Auspicious craftsmanship

This week we’re taking a trip down memory lane with an extensive interview with five of TimeLine’s founding Company Members, commemorating the 15th Anniversary of the meeting that started TimeLine on April 9, 1997.  You can read Part 1 here and Part 2 here and Part 3 here …

It was bold, audacious, erotic, bizarre, provocative and a show that probably no one would ever produce as an inaugural production. What the hell were we thinking?!?!

Other choosing the mission, what is another crucial decision you all made in those first months that contributed to ensuring TimeLine’s long-term success?

Nick: We reached out for help. To everyone we knew. We asked for what we needed and nothing more. It’s amazing what people are willing to give you if you know what you need.

PJ: We behaved like we were far bigger than we were. We each took job titles, had job descriptions (and ones poached from a theatre with a budget over $2 million … whereas we had about $300) and were very formal about our meetings and planning. We focused most of our time on building a business model and infrastructure, knowing that the art would come out of that and after that. We also established a culture that exists to this day in which we would talk about the things we did well and the things we needed to do better.

Who else do you remember being involved in your first year as a company? There must have been other participants.

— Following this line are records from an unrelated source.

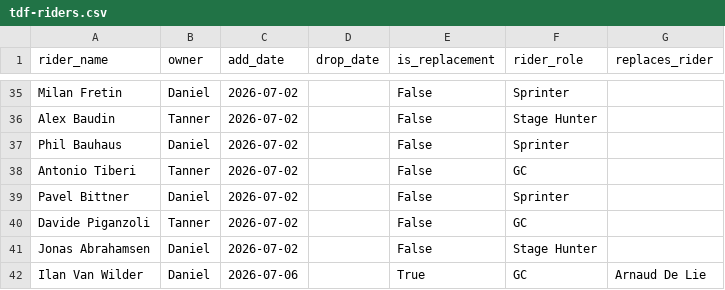
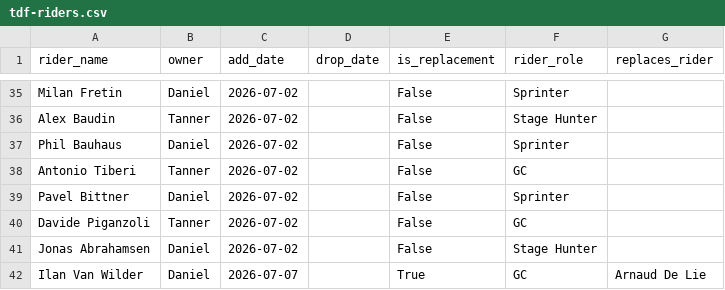
Before and after one commit to danpsh/2026-Fantasy-Cycling, a CSV file: tdf-riders.csv, drawn as a sheet; only a part is shown, gaps mark what is left out.

Commit message:
Update tdf-riders.csv

```diff
--- a/tdf-riders.csv
+++ b/tdf-riders.csv
@@ -41,2 +41,2 @@ Davide Piganzoli,Tanner,2026-07-02,,False,GC,
 Jonas Abrahamsen,Daniel,2026-07-02,,False,Stage Hunter,
-Ilan Van Wilder,Daniel,2026-07-06,,True,GC,Arnaud De Lie
+Ilan Van Wilder,Daniel,2026-07-07,,True,GC,Arnaud De Lie
```
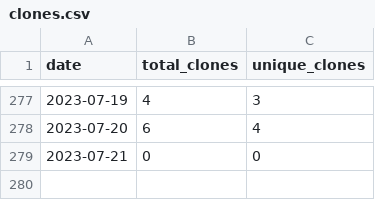
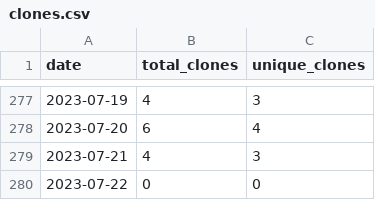
Before and after one commit to merrymitch/COMP2710, a CSV file: .traffic/clones.csv, drawn as a sheet; only a part is shown, gaps mark what is left out.

Commit message:
Updating repository traffic

```diff
--- a/.traffic/clones.csv
+++ b/.traffic/clones.csv
@@ -278,2 +278,3 @@ date,total_clones,unique_clones
 2023-07-20,6,4
-2023-07-21,0,0
+2023-07-21,4,3
+2023-07-22,0,0
```
Also changed, not shown: .traffic/views.csv, 3 other files.
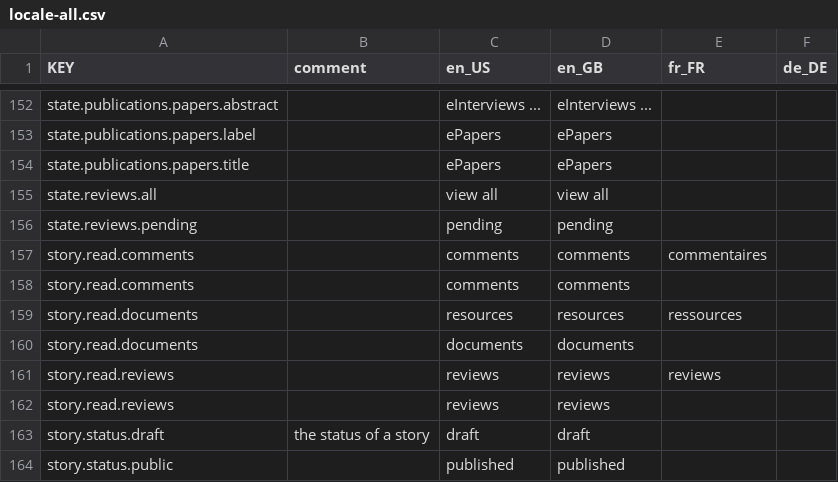
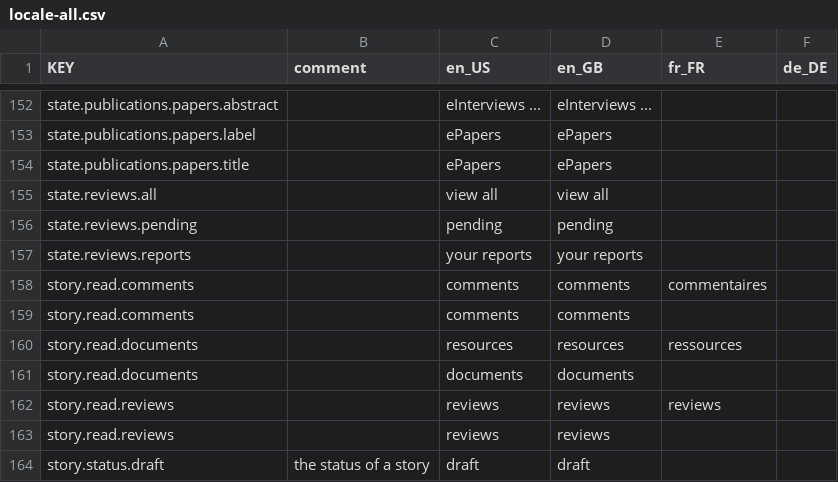
Before and after one commit to resume-unilu/miller, a CSV file: client/src/locale/locale-all.csv, drawn as a sheet; only a part is shown, gaps mark what is left out; the shorter side is filled out with more unchanged rows.

Commit message:
add reviews report sections.

```diff
--- a/client/src/locale/locale-all.csv
+++ b/client/src/locale/locale-all.csv
@@ -156,2 +156,3 @@ state.reviews.all,,view all,view all,,
 state.reviews.pending,,pending,pending,,
+state.reviews.reports,,your reports,your reports,,
 story.read.comments,,comments,comments,commentaires,
```
Also changed, not shown: 14 other files.
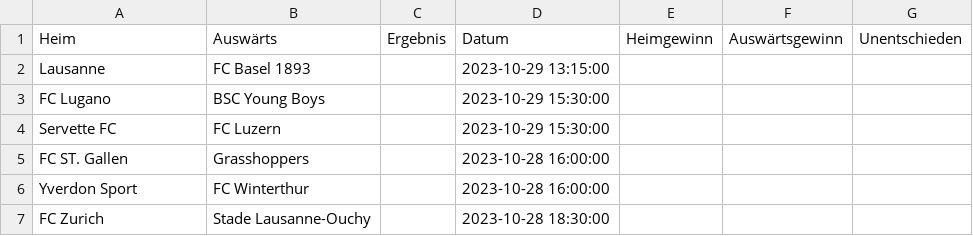
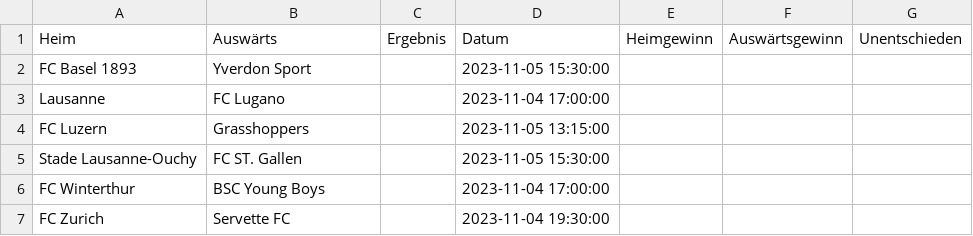
Before and after one commit to blauWhale/footPred, a CSV file: SL/data_NextGames.csv, drawn as a sheet.

```diff
--- a/SL/data_NextGames.csv
+++ b/SL/data_NextGames.csv
@@ -1,7 +1,7 @@
 Heim,Auswärts,Ergebnis,Datum,Heimgewinn,Auswärtsgewinn,Unentschieden
-Lausanne,FC Basel 1893,,2023-10-29 13:15:00,,,
-FC Lugano,BSC Young Boys,,2023-10-29 15:30:00,,,
-Servette FC,FC Luzern,,2023-10-29 15:30:00,,,
-FC ST. Gallen,Grasshoppers,,2023-10-28 16:00:00,,,
-Yverdon Sport,FC Winterthur,,2023-10-28 16:00:00,,,
-FC Zurich,Stade Lausanne-Ouchy,,2023-10-28 18:30:00,,,
+FC Basel 1893,Yverdon Sport,,2023-11-05 15:30:00,,,
+Lausanne,FC Lugano,,2023-11-04 17:00:00,,,
+FC Luzern,Grasshoppers,,2023-11-05 13:15:00,,,
+Stade Lausanne-Ouchy,FC ST. Gallen,,2023-11-05 15:30:00,,,
+FC Winterthur,BSC Young Boys,,2023-11-04 17:00:00,,,
+FC Zurich,Servette FC,,2023-11-04 19:30:00,,,
```
Also changed, not shown: SL/data_2023.csv, SL/predictions_2023.csv, 1 other file.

What do you remember about their contributions?

Nick: All of our families were involved in one way or another — lending us time, money and support. Two of my best friends, Renee and Tom Zipprich, were a big help. They were great sounding boards for my ideas about the company and although they were both finding jobs and starting a family, I always knew they would become a bigger part of this dream. They attended the first meeting and today are very generous donors and subscribers!

The TimeLine Company in 1997 with others who were involved during that first year (seated from left): Dezhda Mountz, Lara Goetsch, Juliet Hart, Pat Tiedemann; (standing from left): Kevin Hagan, PJ Powers, Brock Goldberg, Nick Bowling.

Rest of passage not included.